This NASA diagram compares our solar system to that of the newly discovered Kepler-22 system.
Can you feel it? Did you mark its approach? Can you sense our passage across its threshold?
Something has changed for us. Something new and remarkable has happened. We have entered the age of planets and, even if you can't see it now, nothing will ever be the same.
Yesterday scientists announced the discovery of Kepler-22b. It's an Earth-sized planet orbiting a star very much like the sun. The newly discovered world sits right in the middle of the star's "habitable zone" where surface water can exist in liquid form. From a distance, Kepler-22b appears to be a goldilocks world, orbiting a goldilocks star, in the goldilocks zone. In theory, at least, everything appears just right.
This discovery comes on the heels of other announcements about other planets with good "fitness" for life (though with lesser degrees of this all-important quality). You can expect more discoveries like these. With new tools in orbit and on the ground, scientists have begun a census of planets in our galaxy. Their discoveries represent one front in a revolution that is already reshaping humanities vision of itself and its place in the Universe.
The age of planets has begun.
An ancient question is being answered here. Since the time of the Hellenistic Greeks human beings have asked if other planets might exist around other stars. The possibility of life on those other worlds always hovered just beyond that first question. Now, in our own era, we have definitely answered the question of "other planets" (we can expect billions of them in our galaxy alone). The second question — life on the other worlds — remains unanswered.
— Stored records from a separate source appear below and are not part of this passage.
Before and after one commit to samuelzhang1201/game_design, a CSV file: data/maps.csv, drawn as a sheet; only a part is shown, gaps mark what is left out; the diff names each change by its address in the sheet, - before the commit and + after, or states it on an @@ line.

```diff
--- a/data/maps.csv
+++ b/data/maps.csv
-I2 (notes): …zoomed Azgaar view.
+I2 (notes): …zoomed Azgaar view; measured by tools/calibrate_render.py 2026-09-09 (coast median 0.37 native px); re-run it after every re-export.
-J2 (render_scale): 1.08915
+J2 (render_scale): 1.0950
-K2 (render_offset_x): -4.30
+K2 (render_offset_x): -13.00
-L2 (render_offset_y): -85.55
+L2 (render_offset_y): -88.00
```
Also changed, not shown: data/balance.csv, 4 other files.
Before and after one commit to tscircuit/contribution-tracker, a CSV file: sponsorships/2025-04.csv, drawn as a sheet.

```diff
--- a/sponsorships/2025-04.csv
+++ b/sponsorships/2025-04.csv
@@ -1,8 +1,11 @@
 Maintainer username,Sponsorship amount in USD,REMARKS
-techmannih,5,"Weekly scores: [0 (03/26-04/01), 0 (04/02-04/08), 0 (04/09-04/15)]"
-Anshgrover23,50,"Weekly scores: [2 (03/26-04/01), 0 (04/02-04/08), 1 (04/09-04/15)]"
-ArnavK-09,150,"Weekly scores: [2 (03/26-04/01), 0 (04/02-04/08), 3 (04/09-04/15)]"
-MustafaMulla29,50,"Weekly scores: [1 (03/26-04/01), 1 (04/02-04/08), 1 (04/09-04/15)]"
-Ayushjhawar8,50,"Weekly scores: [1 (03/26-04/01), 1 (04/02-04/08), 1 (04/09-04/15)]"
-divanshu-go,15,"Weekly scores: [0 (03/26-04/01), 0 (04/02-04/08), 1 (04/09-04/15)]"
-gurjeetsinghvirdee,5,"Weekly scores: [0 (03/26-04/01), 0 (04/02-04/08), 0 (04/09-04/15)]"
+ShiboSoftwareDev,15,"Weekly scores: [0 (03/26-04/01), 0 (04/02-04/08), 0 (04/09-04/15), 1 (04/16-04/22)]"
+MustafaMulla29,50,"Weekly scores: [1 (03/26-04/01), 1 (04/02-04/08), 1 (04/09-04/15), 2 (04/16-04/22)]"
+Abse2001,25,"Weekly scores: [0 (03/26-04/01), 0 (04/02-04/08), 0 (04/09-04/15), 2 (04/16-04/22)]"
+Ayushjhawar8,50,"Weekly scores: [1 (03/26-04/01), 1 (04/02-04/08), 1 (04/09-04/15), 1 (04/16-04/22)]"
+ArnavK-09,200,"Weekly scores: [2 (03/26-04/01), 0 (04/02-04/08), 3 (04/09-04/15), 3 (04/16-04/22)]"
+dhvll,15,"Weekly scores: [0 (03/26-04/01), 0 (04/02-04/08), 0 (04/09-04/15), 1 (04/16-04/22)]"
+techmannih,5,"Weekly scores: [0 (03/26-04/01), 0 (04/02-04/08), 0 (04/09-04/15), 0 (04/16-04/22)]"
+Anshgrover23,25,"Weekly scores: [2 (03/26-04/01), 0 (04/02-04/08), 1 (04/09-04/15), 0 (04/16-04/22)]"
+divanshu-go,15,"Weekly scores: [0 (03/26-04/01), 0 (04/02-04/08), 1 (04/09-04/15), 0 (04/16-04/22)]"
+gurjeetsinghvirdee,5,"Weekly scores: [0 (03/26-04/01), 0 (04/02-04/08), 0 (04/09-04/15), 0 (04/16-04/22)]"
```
But something remarkable happened on the way to dealing with both questions. Just as we were developing tools to search for worlds beyond our sun — so-called exoplanets — the understanding of our own world took a dramatic turn. The new age of planets came to include our own.
It is no accident that discussions of climate change, the biosphere and sustainability arose alongside our explorations of habitable exoplanets. Over the last half-century similar tools and similar science have led us to a broad and remarkable new understanding of our own world. From the movement of continents to the movement of ice-age glaciers, from the oxygenation of the atmosphere by early bacteria to a changing atmosphere driven by human activity, we have developed a new and highly sophisticated understanding of how Earth and its life evolve together.
This vision of our planet as a complex web of systems (including life) did not exist 50 years ago. It does now and, like it or not, it will inform everything we do in the future. If we are smart enough and lucky enough to develop a sustainable global civilization it will be through the perspective gained by this new science.
As we play out the drama of Eurozones, Great Recessions and 2012 elections, something far more powerful is happening under our feet. The news of the day will come and go and most of it will be forgotten by the time the Earth completes another turn around the Sun. But our entry into the age of planets will not be forgotten.
Should we make it for another 1,000 years, if there is anyone left to remember, then this threshold we are crossing now will be remembered as one of the great moments in our evolution. More to the point, if there is anyone around to remember our crossing into this age of planets, it will be because we were here to make that step.
You can keep up with more of what Adam Frank is thinking on Facebook and Twitter. His new book is About Time: Cosmology and Culture at the Twilight of the Big Bang.